After one of the most irrational debates recorded in the Capitol, Sen. James Meeks' ground-breaking legislation to provide 30,000 students with the financial means to escape Chicago's worst schools was killed in the House, 48-66 with 2 voting present.
Northwest suburban Rep. Rosemay Mulligan (Republican) was fairly typical of those who argued against this no-cost, common sense approach. We can't legislate that parents care about their children, she intoned, in one of her less relevant arguments.  All kids deserve a public education, she argued, as if they all had to be denied a choice, and sentenced to suffer through the torture that is called Chicago Public Schools. "I urge you to pay attention to the over-all budget and not
this bill," she said, continuing her embarrassing string of non sequiturs.
Apparently, she had another agenda in mind when she voted against the GOP position and logic.
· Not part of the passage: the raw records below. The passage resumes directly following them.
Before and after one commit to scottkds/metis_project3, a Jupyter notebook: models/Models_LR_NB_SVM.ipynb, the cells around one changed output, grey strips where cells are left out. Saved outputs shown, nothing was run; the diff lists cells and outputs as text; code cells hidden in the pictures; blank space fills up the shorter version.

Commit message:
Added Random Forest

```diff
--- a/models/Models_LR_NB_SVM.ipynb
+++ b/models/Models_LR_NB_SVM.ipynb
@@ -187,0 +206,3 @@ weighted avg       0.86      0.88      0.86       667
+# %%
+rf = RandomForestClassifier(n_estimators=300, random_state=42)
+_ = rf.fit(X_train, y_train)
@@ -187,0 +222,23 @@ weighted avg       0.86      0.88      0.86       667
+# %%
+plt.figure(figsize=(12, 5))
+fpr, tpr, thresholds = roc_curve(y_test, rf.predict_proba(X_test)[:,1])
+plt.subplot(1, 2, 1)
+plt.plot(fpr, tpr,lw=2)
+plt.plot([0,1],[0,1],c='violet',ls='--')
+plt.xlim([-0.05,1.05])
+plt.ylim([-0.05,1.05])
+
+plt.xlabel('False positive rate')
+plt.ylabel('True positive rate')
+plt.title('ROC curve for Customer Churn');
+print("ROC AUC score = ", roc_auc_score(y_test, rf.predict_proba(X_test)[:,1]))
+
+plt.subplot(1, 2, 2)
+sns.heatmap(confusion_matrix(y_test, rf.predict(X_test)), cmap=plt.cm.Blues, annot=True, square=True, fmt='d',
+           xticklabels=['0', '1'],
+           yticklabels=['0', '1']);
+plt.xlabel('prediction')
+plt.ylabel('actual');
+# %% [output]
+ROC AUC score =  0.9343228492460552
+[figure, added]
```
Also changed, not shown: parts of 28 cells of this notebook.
One can only guess.

Here is the latest from the Tribune.

Comments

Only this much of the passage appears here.